It was perhaps the most difficult predicament possible for him to have been thrust into, but as the eminently quotable man once said, “Success is not final, failure is not fatal: It is the courage to continue that counts.”
The first time we see him, Churchill is plonked on his bed, in his bathrobe, having a hearty breakfast of eggs, bacon and a peg of scotch. His cigar, which I cannot recall him ever being separated from in the film, establishes itself as a permanent fixture in his mouth. He barks and mumbles the first of the many speeches he would deliver to a hassled secretary, our surrogate in this world, played by Lily James. Churchill’s words – his delivery of them, and his roundabout and frankly chaotic way of coming up with them – play a significant role in Darkest Hour. Of course, it all concludes with the most famous of them all, “We shall fight on the beaches…”

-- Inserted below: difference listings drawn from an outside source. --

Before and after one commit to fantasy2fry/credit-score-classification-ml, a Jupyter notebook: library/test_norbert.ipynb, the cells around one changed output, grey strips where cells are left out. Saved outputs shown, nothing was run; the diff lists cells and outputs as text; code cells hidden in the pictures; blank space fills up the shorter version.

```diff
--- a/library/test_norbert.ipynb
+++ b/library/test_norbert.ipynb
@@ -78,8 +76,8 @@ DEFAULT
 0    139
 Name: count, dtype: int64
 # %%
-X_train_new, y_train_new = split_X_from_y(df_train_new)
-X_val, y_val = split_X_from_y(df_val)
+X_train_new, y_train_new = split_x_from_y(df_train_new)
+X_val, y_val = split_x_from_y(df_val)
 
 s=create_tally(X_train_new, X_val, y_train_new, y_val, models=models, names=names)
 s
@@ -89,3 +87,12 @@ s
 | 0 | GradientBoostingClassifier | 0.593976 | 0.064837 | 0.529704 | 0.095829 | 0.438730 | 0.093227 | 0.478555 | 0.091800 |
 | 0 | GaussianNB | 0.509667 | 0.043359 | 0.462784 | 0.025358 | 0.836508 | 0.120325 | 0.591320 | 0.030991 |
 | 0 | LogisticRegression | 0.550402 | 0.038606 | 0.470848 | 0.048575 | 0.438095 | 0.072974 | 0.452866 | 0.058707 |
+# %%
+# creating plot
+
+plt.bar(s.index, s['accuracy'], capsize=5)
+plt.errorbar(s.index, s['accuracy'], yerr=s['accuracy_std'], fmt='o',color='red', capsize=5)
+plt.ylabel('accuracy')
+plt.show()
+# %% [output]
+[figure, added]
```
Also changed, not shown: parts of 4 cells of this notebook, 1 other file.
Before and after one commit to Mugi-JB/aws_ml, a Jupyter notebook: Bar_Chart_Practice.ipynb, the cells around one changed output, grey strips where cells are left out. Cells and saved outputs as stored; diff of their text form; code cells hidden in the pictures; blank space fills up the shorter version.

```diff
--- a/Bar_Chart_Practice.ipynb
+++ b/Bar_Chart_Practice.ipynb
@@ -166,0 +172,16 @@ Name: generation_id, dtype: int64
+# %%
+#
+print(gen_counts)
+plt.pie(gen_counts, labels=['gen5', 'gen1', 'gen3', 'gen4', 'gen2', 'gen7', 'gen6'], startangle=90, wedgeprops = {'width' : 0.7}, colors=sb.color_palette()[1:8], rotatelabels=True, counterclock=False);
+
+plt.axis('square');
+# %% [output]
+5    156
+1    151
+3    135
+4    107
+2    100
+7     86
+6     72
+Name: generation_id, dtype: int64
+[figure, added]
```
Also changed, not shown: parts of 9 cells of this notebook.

And as delivered by Gary Oldman, it’s tremendously moving. Worth mentioning, though, is the fact that it arrives in the film’s final scene, which was strangely spoiled in the trailer. It’s a suitably rousing moment in a movie that should ideally have had nothing but fist-pumping moments of patriotism. But that’s not the case, because for most of its two hours, Darkest Hours feels rather inert, dramatically. Were it not for Oldman’s performance, delivered from under the same three inches of makeup previously slapped on Anthony Hopkins’ face in Hitchcock, the ebbs and flows of Anthony McCarten’s overly expository script – the sort that feels the need to explain the significance of white handkerchiefs in the House of Commons, and feels compelled to address characters by their official titles lest we forget who’s who – would have been quite the impatient experience.
But then again, I had Bruno Delbonnel’s visuals to keep me distracted. Through his lens, Darkest Hour takes the appearance of an Expressionistic painting; the chiaroscuro lighting (prominent shafts of light creating high contrast shadows) recalls the works of Caravaggio and Rembrandt, as strange as it may sound. Joe Wright was already a rather flashy director – who can forget that 7-minute single take tracking shot from Atonement, or that parking lot fight sequence from Hanna? And for him to pair up with someone whose style is just as instantly recognisable as any prominent filmmaker’s sounded risky – what with clashing voices and all – but it’s the best thing about this film.
Darkest Hour, together with Christopher Nolan’s Dunkirk and the pleasantly surprising Their Finest, is the third movie of 2017 that features Operation Dynamo as a prominent plot point. It is also, keeping aside The Crown, the second film of 2017 about Winston Churchill. Simply based on the sheer amount of alternatives available, it isn’t up to the mark. But remember, neither of those films have Gary Oldman positively begging for an Oscar either. He did, however, deserve a better film with which to win it.
Watch the Darkest Hour trailer here